Every quarter I pitch in to help deliver the Squire Park neighborhood newsletters. In addition to being pretty great exercise (it gives me a whole new respect for our local postal carriers who go up and down the hills all day), it gives me a good chance to see some of our new neighborhood real estate up close.
After finishing my deliveries yesterday afternoon, I think I’ve come up with a pretty good way to judge whether a building fits into the neighborhood or not. If you can find a way to put a newsletter on a front porch without feeling like you’re trespassing, it’s good. If not, it’s horrible and the developer should be prevented from ever building in the city again.
I’m really surprised at how many of the new townhouse projects on my route have no approachable front entrances. Instead they’ve got tall, foreboding fences and the central car plazas that serve as the main entries to the homes. They’re completely walled off from their neighbors.
I know some of the rules changed last year that should help with fences, etc. But maybe we need a simpler rule: Can a neighbor see and approach a front door to say Hi or drop something off?

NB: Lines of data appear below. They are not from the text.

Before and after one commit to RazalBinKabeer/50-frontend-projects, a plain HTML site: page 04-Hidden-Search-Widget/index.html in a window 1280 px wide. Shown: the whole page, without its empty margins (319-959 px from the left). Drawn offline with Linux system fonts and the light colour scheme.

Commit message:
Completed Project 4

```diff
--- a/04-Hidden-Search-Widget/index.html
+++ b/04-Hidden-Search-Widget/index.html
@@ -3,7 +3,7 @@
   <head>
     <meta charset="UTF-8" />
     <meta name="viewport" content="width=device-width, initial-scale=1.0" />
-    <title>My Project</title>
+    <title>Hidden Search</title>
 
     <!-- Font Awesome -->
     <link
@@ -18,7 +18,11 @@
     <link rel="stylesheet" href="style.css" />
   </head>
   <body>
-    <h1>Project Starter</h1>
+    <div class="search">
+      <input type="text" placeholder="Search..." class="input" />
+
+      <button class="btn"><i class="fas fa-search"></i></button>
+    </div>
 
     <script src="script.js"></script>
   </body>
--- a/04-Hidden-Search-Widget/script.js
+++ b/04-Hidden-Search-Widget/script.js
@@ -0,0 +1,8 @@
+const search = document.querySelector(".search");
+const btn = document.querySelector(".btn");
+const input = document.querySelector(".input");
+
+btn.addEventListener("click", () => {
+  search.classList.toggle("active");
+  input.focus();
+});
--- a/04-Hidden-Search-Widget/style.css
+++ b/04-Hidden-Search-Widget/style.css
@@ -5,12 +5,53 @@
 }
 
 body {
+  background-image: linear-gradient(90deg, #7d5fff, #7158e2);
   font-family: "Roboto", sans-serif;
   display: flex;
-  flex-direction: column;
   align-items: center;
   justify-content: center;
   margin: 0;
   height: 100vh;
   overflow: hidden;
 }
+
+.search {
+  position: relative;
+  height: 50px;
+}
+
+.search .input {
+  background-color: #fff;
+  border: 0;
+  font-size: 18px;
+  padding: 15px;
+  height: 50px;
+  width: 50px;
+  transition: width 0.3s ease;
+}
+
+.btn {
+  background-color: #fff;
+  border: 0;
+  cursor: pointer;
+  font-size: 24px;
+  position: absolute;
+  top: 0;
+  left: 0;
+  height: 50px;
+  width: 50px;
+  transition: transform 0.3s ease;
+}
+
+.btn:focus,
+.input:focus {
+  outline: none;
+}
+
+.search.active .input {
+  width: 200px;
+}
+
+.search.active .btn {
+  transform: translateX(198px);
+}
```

Hopefully the answer will always be yes on new projects. For those that don’t meet that criteria, I’m sorry that you didn’t get a newsletter…